Not all of us can afford to drink a cup of Starbucks coffee or in any other state-of-the-art coffee shops. Let me qualify this allegory in the story I am about to share.
While waiting for our clinical instructor to arrive in the OPD (Out-Patient Department) recently, we saw a kid, about 12 years old, who was with a lady and two children -- one girl who's about eight years old and a little hyper boy who's about three to four years old. What really caught our attention was the kid, the patient we will call Greg (not his real name).
We noticed seemingly bizarre reactions from the way people were staring at Greg, a mix gestures of horror and sympathy. The sight initially gave us jitters albeit we sympathized with the kid’s predicament.
Ninety percent of Greg’s body had been burned at the highest degree and he had a tube in his trachea. I can’t imagine seeing myself in Greg’s shoes. The story of the kid’s aunt, who narrated the circumstances that brought him in that state, almost broke our hearts.
The aunt wiped the mucous coming out from Greg’s tube while using a pai-pai (native hand fan) to shoo away flies. Greg used to live with his grandfather, father, and cousin. Two other children mentioned earlier were actually his younger siblings. Greg lived with them in a small shanty in Dao, Antique. His mother died of infection after giving birth to her last child. To add to his misery, Greg’s father was stabbed dead on June 28, 2012 in neighborhood violence.
It was on July 18, 2012 when the most horrible tragedy happened in his life. They were sleeping peacefully when a small flame from unknown origin dropped from the ceiling of their shanty. Within minutes, the fire spread, turned into conflagration and became uncontrollable. Greg was trapped and was almost devoured by the inferno. As I was listening to the story from her aunt, I shuddered at the thought he must have agonized worse than trying to survive drowning in the sea or like being consumed by cascading lava.
Greg was the only one who survived. His grandfather and cousin didn't make it and were swallowed by enormous fire. They were burned beyond recognition, it was learned. His two siblings were fortunate they were not around. Teary eyed, his aunt, who is sincerely helping him get through his current situation, mentioned how Greg would always insist in saying he did not want to live with others but only with her.

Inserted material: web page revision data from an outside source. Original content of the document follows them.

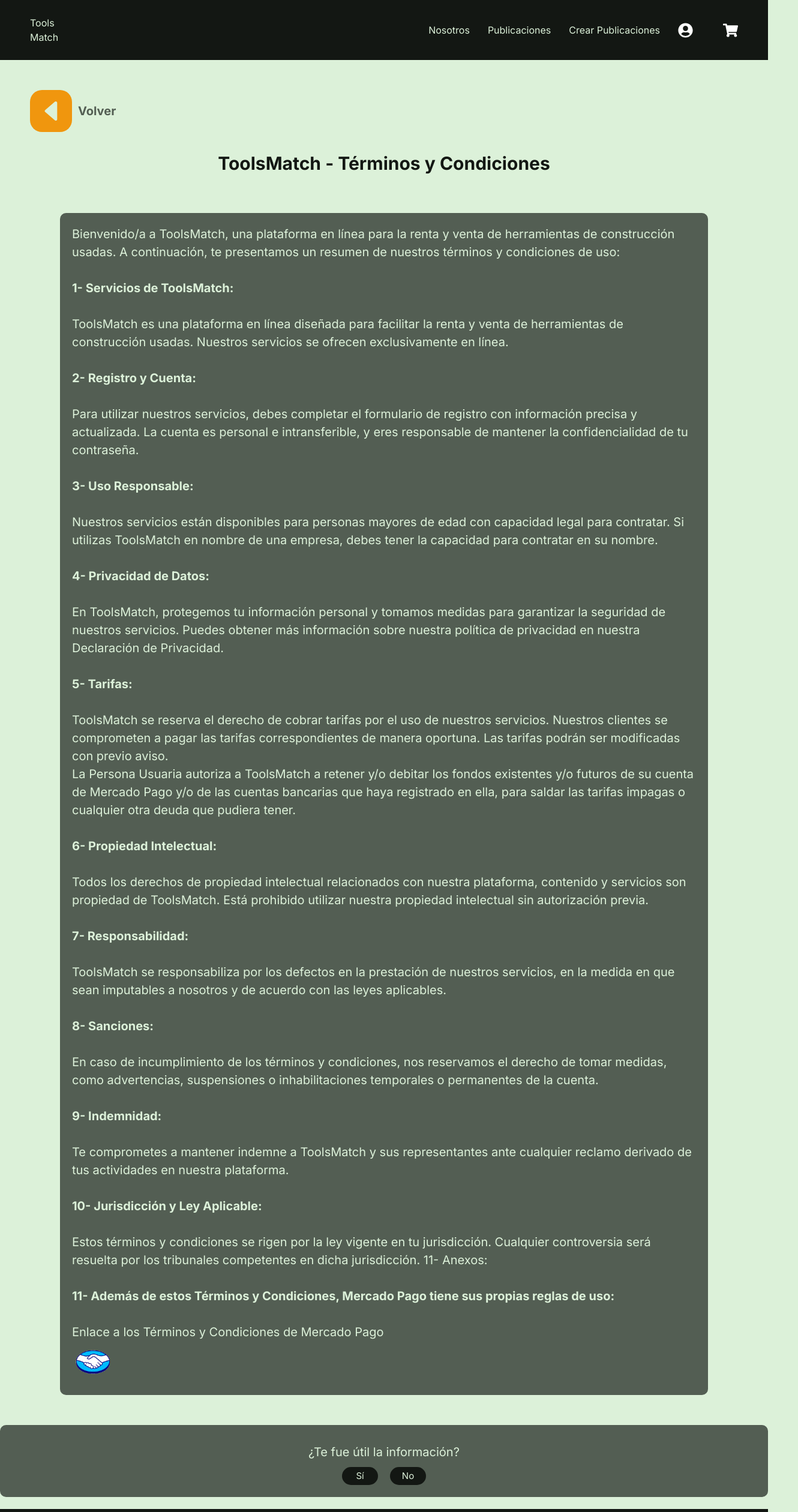
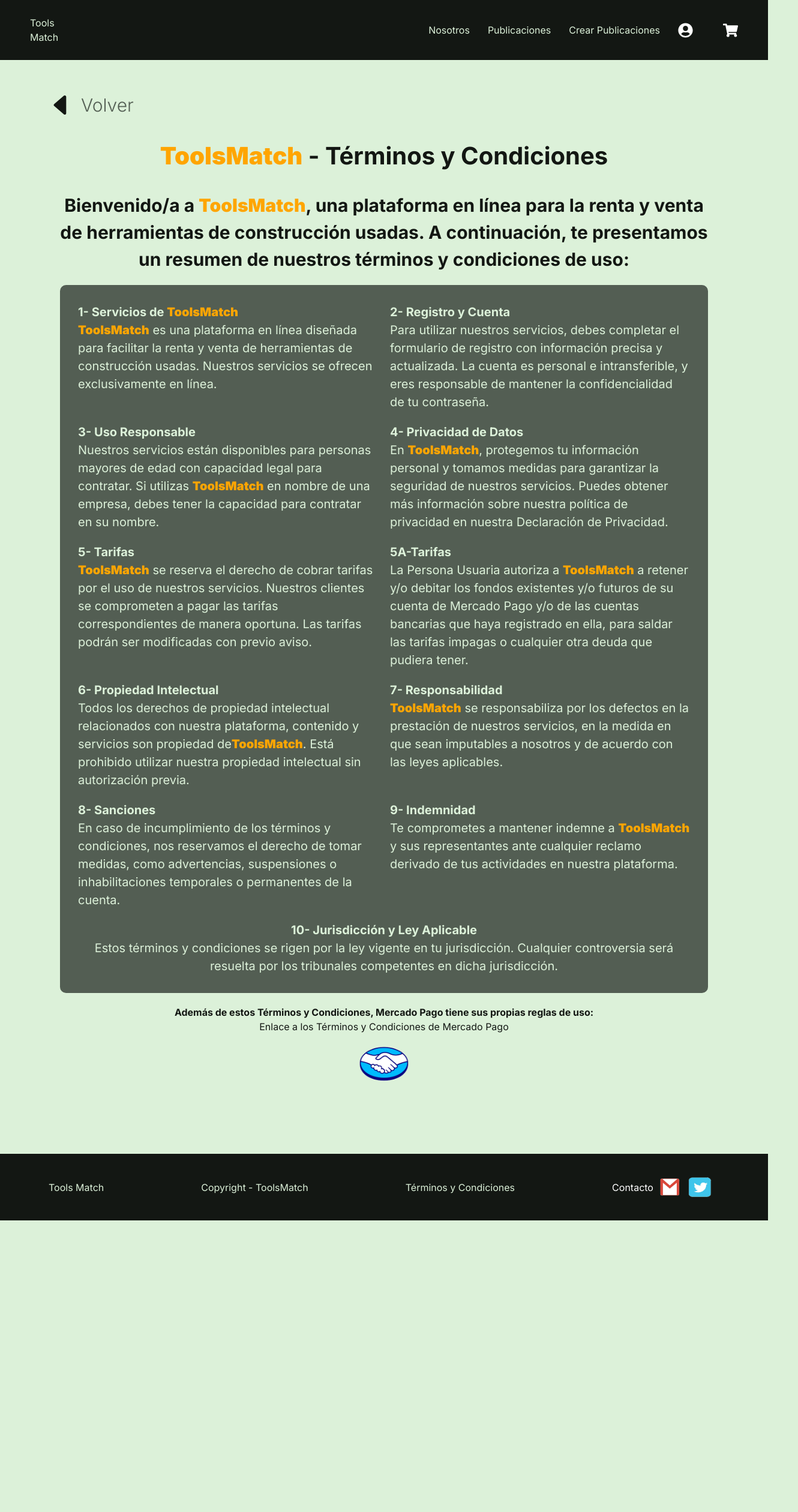
Before and after one commit to Jefersonsteven/tools-match, a Next.js app: page /terms in a window 1280 px wide. Shown: the top 2520 px of the page at 60% size, 1330 px wide, since content can reach past the window. After the commit the page ends 2034 px from the top, so only its background shows below. Built offline with nearby package versions, Linux system fonts and the light colour scheme.

Commit message:
tyc refactored and back button

```diff
--- a/src/app/terms/Terms.module.css
+++ b/src/app/terms/Terms.module.css
@@ -1,74 +1,71 @@
-
-.termsContainer{
+.termsContainer {
   min-height: 100vh;
+  padding: 100px;
+  margin: 0 auto;
 }
-.termsTitle{
+.termsContainer h3 {
+  display: flex;
+  justify-content: center;
+  font-size: 3rem;
   text-align: center;
-    font-size: 3rem;
+  gap: 1rem;
+}
+.termsTitle {
+  text-align: center;
+  font-size: 4rem;
   margin: 3rem 0;
   font-weight: 500;
 }
-.termsSubTitle{
-    background-color: var(--black-light);
-    text-align: flex-start;
+.termsSubHeader {
   font-size: 2rem;
   margin: 2rem 0;
   color: var(--white);
-    padding: 2rem;
+  padding: 3rem;
   border-radius: 10px;
+  background-color: var(--black-light);
+  display: grid;
+  grid-template-columns: repeat(2, 4fr);
+  gap: 2rem;
 }
-.termsSubHeader{
-    padding: 10px 100px;
 
+.termsSubHeader > div {
+  break-inside: avoid-column;
 }
-.infoUtil{
-    background-color: var(--black-light);
-    text-align: flex-start;
-    font-size: 2rem;
-    margin: 2rem 0;
-    color: var(--white);
-    padding: 2rem;
-    border-radius: 10px;
+.termsSubHeader > div:last-child {
+  grid-column: span 2;
+  text-align: center;
 }
-.infoUtil p{
+
+.mptyc {
   text-align: center;
-    margin: 1rem 0;
-    font-size: 2rem;
-    font-size: 2rem;
-    color: var(--white);
+  align-items: center;
 }
-.termButton{
+
+.logoContainer {
+  width: 100px;
+  height: 100px;
+  margin: 0 auto;
   display: flex;
-    font-size: 1.5rem;
   justify-content: center;
+  text-align: center;
 }
-.termButton button{
-    width: 20px;
-    height: 20px;
-    margin: 0 10px;
+
+.logo {
+  width: 100%;
+  height: 100%;
 }
-.Close{
-    background-color: var(--black);
-    text-align: flex-start;
-    font-size: 2rem;
-    margin: 2rem 0;
-    color: var(--white);
-    padding: 2rem;
-    border-radius: 10px;
-    height: 50px;
-    margin-top: 1rem;
-    margin-inline: auto;
-    margin-top: 20px;
+
+.backcontainer {
+  width: fit-content;
+  height: fit-content;
+  display: flex;
+  justify-content: flex-start;
+  position: absolute;
+  top: 100px;
+  left: 25px;
 }
-.Modal{
-    padding: 20px;
-    height: 20%;
-    width: 60%;
-    opacity: 1;
-    background-color: var(--black-light);
-    border-radius: 10px;
-    margin-left: 30%;
-    max-width: 300px;
-    margin-top: 50%;
-    font-weight: 800;
+
+.brand {
+  font-weight: 900;
+  color: orange;
 }
--- a/src/app/terms/page.jsx
+++ b/src/app/terms/page.jsx
@@ -2,141 +2,148 @@
 
 import style from "./Terms.module.css";
 import React, { useState } from "react";
-import Modal from "react-modal";
 import Image from "next/image";
 import Back from "@/components/back/Back";
-import { useRouter } from "next/navigation";
+import Link from "next/link";
 
 function Terms() {
-  const [isModalOpen, setIsModalOpen] = useState(false);
-  const [showMessage, setShowMessage] = useState(false);
-  const [messageText, setMessageText] = useState("");
-  const [showButtons, setShowButtons] = useState(true);
-  const [showQuestion, setShowQuestion] = useState(true);
-  const router = useRouter();
-
-  const handleButtonClick = async (message) => {
-    setShowMessage(true);
-    setMessageText(message);
-    setShowButtons(false);
-    setShowQuestion(false);
-  };
-
   return (
     <div className={style.termsContainer}>
+      <div className={style.backcontainer}>
         <Back />
+      </div>
       <div id="terms-and-conditions" className={style.terms}>
         <div className={style.termsHeader}>
           <h2 className={style.termsTitle}>
-            <strong>ToolsMatch - Términos y Condiciones</strong>
+            <strong>
+              <span className={style.brand}>ToolsMatch</span> - Términos y
+              Condiciones
+            </strong>
           </h2>
         </div>
+        <h3>
+          <strong>
+            Bienvenido/a a <span className={style.brand}>ToolsMatch</span>, una
+            plataforma en línea para la renta y venta de herramientas de
+            construcción usadas. A continuación, te presentamos un resumen de
+            nuestros términos y condiciones de uso:
+          </strong>
+        </h3>
         <div className={style.termsSubHeader}>
-          <p className={style.termsSubTitle}>
-            Bienvenido/a a ToolsMatch, una plataforma en línea para la renta y
-            venta de herramientas de construcción usadas. A continuación, te
-            presentamos un resumen de nuestros términos y condiciones de uso:
-            <br />
-            <br />
-            <strong>1- Servicios de ToolsMatch:</strong>
-            <br />
-            <br />
-            ToolsMatch es una plataforma en línea diseñada para facilitar la
-            renta y venta de herramientas de construcción usadas. Nuestros
-            servicios se ofrecen exclusivamente en línea.
-            <br />
-            <br />
-            <strong>2- Registro y Cuenta:</strong>
-            <br />
-            <br />
+          <div>
+            <strong>
+              1- Servicios de <span className={style.brand}>ToolsMatch</span>
+            </strong>
+            <p>
+              <span className={style.brand}>ToolsMatch</span> es una plataforma
+              en línea diseñada para facilitar la renta y venta de herramientas
+              de construcción usadas. Nuestros servicios se ofrecen
+              exclusivamente en línea.
+            </p>
+          </div>
+          <div>
+            <strong>2- Registro y Cuenta</strong>
+            <p>
               Para utilizar nuestros servicios, debes completar el formulario de
               registro con información precisa y actualizada. La cuenta es
               personal e intransferible, y eres responsable de mantener la
               confidencialidad de tu contraseña.
-            <br />
-            <br />
-            <strong>3- Uso Responsable:</strong>
-            <br />
-            <br />
+            </p>
+          </div>
+          <div>
+            <strong>3- Uso Responsable</strong>
+            <p>
               Nuestros servicios están disponibles para personas mayores de edad
-            con capacidad legal para contratar. Si utilizas ToolsMatch en nombre
-            de una empresa, debes tener la capacidad para contratar en su
-            nombre.
-            <br />
-            <br />
-            <strong>4- Privacidad de Datos:</strong>
-            <br />
-            <br />
-            En ToolsMatch, protegemos tu información personal y tomamos medidas
-            para garantizar la seguridad de nuestros servicios. Puedes obtener
-            más información sobre nuestra política de privacidad en nuestra
-            Declaración de Privacidad.
-            <br />
-            <br />
-            <strong>5- Tarifas:</strong>
-            <br />
-            <br />
-            ToolsMatch se reserva el derecho de cobrar tarifas por el uso de
-            nuestros servicios. Nuestros clientes se comprometen a pagar las
-            tarifas correspondientes de manera oportuna. Las tarifas podrán ser
+              con capacidad legal para contratar. Si utilizas{" "}
+              <span className={style.brand}>ToolsMatch</span> en nombre de una
+              empresa, debes tener la capacidad para contratar en su nombre.
+            </p>
+          </div>
+          <div>
+            <strong>4- Privacidad de Datos</strong>
+            <p>
+              En <span className={style.brand}>ToolsMatch</span>, protegemos tu
+              información personal y tomamos medidas para garantizar la
+              seguridad de nuestros servicios. Puedes obtener más información
+              sobre nuestra política de privacidad en nuestra Declaración de
+              Privacidad.
+            </p>
+          </div>
+          <div>
+            <strong>5- Tarifas</strong>
+            <p>
+              <span className={style.brand}>ToolsMatch</span> se reserva el
+              derecho de cobrar tarifas por el uso de nuestros servicios.
+              Nuestros clientes se comprometen a pagar las tarifas
+              correspondientes de manera oportuna. Las tarifas podrán ser
               modificadas con previo aviso.
-            <br />
-            La Persona Usuaria autoriza a ToolsMatch a retener y/o debitar los
-            fondos existentes y/o futuros de su cuenta de Mercado Pago y/o de
-            las cuentas bancarias que haya registrado en ella, para saldar las
-            tarifas impagas o cualquier otra deuda que pudiera tener.
-            <br />
-            <br />
-            <strong>6- Propiedad Intelectual:</strong>
-            <br />
-            <br />
-            Todos los derechos de propiedad intelectual relacionados con nuestra
-            plataforma, contenido y servicios son propiedad de ToolsMatch. Está
-            prohibido utilizar nuestra propiedad intelectual sin autorización
-            previa.
-            <br />
-            <br />
-            <strong>7- Responsabilidad:</strong>
-            <br />
-            <br />
-            ToolsMatch se responsabiliza por los defectos en la prestación de
-            nuestros servicios, en la medida en que sean imputables a nosotros y
-            de acuerdo con las leyes aplicables.
-            <br />
-            <br />
-            <strong>8- Sanciones:</strong>
-            <br />
-            <br />
+            </p>
+          </div>
+          <div>
+            <strong>5A-Tarifas</strong>
+            <p>
+              La Persona Usuaria autoriza a{" "}
+              <span className={style.brand}>ToolsMatch</span> a retener y/o
+              debitar los fondos existentes y/o futuros de su cuenta de Mercado
+              Pago y/o de las cuentas bancarias que haya registrado en ella,
+              para saldar las tarifas impagas o cualquier otra deuda que pudiera
+              tener.
+            </p>
+          </div>
+          <div>
+            <strong>6- Propiedad Intelectual</strong>
+            <p>
+              Todos los derechos de propiedad intelectual relacionados con
+              nuestra plataforma, contenido y servicios son propiedad de
+              <span className={style.brand}>ToolsMatch</span>. Está prohibido
+              utilizar nuestra propiedad intelectual sin autorización previa.
+            </p>
+          </div>
+          <div>
+            <strong>7- Responsabilidad</strong>
+            <p>
+              <span className={style.brand}>ToolsMatch</span> se responsabiliza
+              por los defectos en la prestación de nuestros servicios, en la
+              medida en que sean imputables a nosotros y de acuerdo con las
+              leyes aplicables.
+            </p>
+          </div>
+          <div>
+            <strong>8- Sanciones</strong>
+            <p>
               En caso de incumplimiento de los términos y condiciones, nos
               reservamos el derecho de tomar medidas, como advertencias,
               suspensiones o inhabilitaciones temporales o permanentes de la
               cuenta.
-            <br />
-            <br />
-            <strong>9- Indemnidad:</strong>
-            <br />
-            <br />
-            Te comprometes a mantener indemne a ToolsMatch y sus representantes
-            ante cualquier reclamo derivado de tus actividades en nuestra
-            plataforma.
-            <br />
-            <br />
-            <strong>10- Jurisdicción y Ley Aplicable:</strong>
-            <br />
-            <br />
+            </p>
+          </div>
+          <div>
+            <strong>9- Indemnidad</strong>
+            <p>
+              Te comprometes a mantener indemne a{" "}
+              <span className={style.brand}>ToolsMatch</span> y sus
+              representantes ante cualquier reclamo derivado de tus actividades
+              en nuestra plataforma.
+            </p>
+          </div>
+          <div>
+            <strong>10- Jurisdicción y Ley Aplicable</strong>
+            <p>
               Estos términos y condiciones se rigen por la ley vigente en tu
               jurisdicción. Cualquier controversia será resuelta por los
-            tribunales competentes en dicha jurisdicción. 11- Anexos:
-            <br />
-            <br />
+              tribunales competentes en dicha jurisdicción.
+            </p>
+          </div>
+        </div>
+        <div className={style.mptyc}>
           <strong>
-              11- Además de estos Términos y Condiciones, Mercado Pago tiene sus
+            Además de estos Términos y Condiciones, Mercado Pago tiene sus
             propias reglas de uso:
           </strong>
-            <br />
-            <br />
-            Enlace a los Términos y Condiciones de Mercado Pago
-            <a href="https://www.mercadolibre.cl/ayuda/299" target="blank">
+          <p>Enlace a los Términos y Condiciones de Mercado Pago</p>
+        </div>
+        <div className={style.logoContainer}>
+          <Link href="https://www.mercadolibre.cl/ayuda/299" target="blank">
             <Image
               src="/images/logo/mp.png"
               alt="logo"
@@ -144,55 +151,7 @@ function Terms() {
               height={70}
               className={style.logo}
             />
-            </a>
-          </p>
-        </div>
-        <div className={style.infoUtil}>
-          {!showMessage && (
-            <div>
-              <p>¿Te fue útil la información?</p>
-            </div>
-          )}
-          {showButtons && (
-            <div className={style.termButton}>
-              <button
-                onClick={() =>
-                  handleButtonClick(
-                    <span>
-                      ¡Muchas Gracias! Tu opinión ayuda a mejorar esta
-                      información para todas las personas.
-                    </span>
-                  )
-                }
-              >
-                Sí
-              </button>
-              <button
-                onClick={() =>
-                  handleButtonClick(
-                    "Lamentamos que no te haya sido útil. Agradecemos tu feedback para mejorar."
-                  )
-                }
-              >
-                No
-              </button>
-            </div>
-          )}
-
-          {showMessage && (
-            <div className={style.message}>
-              <p>{messageText}</p>
-              <button
-                onClick={() => {
-                  setShowMessage(false);
-                  setShowButtons(true);
-                }}
-                className={style.Close}
-              >
-                Cerrar
-              </button>
-            </div>
-          )}
+          </Link>
         </div>
       </div>
     </div>
@@ -200,7 +159,3 @@ function Terms() {
 }
 
 export default Terms;
-
-{
-  /* HACER EL ROUTER BACK */
-}
--- a/src/components/back/Back.jsx
+++ b/src/components/back/Back.jsx
@@ -11,9 +11,7 @@ export default function Back() {
 
   return (
     <div onClick={handleBack} className={style.backContainer}>
-      <div className={style.back}>
-        <IoCaretBack size={50} color="var(--white)" />
-      </div>
+      <IoCaretBack size={50} color="var(--black)" className={style.icon} />
       <h3>Volver</h3>
     </div>
   );
--- a/src/components/back/Back.module.css
+++ b/src/components/back/Back.module.css
@@ -1,5 +1,4 @@
-
-.backContainer{
+.backContainer {
   display: flex;
   justify-content: flex-start;
   width: 100%;
@@ -7,21 +6,12 @@
   cursor: pointer;
   margin-top: 50px;
   margin: 50px 0 0 50px;
-
 }
-  .backContainer h3{
+.backContainer h3 {
   display: flex;
   justify-content: center;
-    font-size: 2rem;
-    font-weight: 700;
+  font-weight: 300;
   color: var(--black-light);
   align-items: center;
   gap: 1rem;
 }
-  .back{
-    width: 70px;
-    height: 70px;
-    padding: 10px;
-    background-color: var(--orange);
-    border-radius: 20px;
-  }
```
Lines whose indentation alone changed are shown as unchanged.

I will forever remember Greg and his sad story. He inspired me in many ways. God has plans and reasons why it all happened. I wish some of us will realize we are still fortunate. How shallow for some of us to cry or bellyache over silly things, which is not even a shred of pain Greg had experienced after losing his loved ones in horrific fashion. He was brave. Losing a mother at a tender age is very much painful. A 12-year-old kid still needs a mother to make him feel warm and cozy, someone who can give him unconditional love never found in others. Even adults always go back to find a “mother's touch” when in dire straits or when experiencing simple pains. Losing a father at a young age is also unimaginable. A family needs someone to stand as the wall of a home, a padre de pamilya to protect him from harm and teach him how to ride a bike.
We are luckier we can still read blogs and books; we can still own a pair of shoes; we still have parents to pay the bills, provide for our basic needs and protect our shells.
We are still luckier we could stay in bed with proper mattress and pillows to protect our sides; we are luckier we could whine and wail to our parents whenever we wanted certain things or how parents rewarded us with material things that others could not own. We are luckier we could still study and finish our education even if others have dropped out and rebelled. Aren't we so luckier than Greg to be blessed with all the things we have today?
Others might scrutinize and criticize some of the thoughts and circumstances I've listed here; others might swallow their pride and feign ignorance while on the bright-side, characters with open mind will somehow appreciate this story in one way or the other. I wish I have shared my inspiration.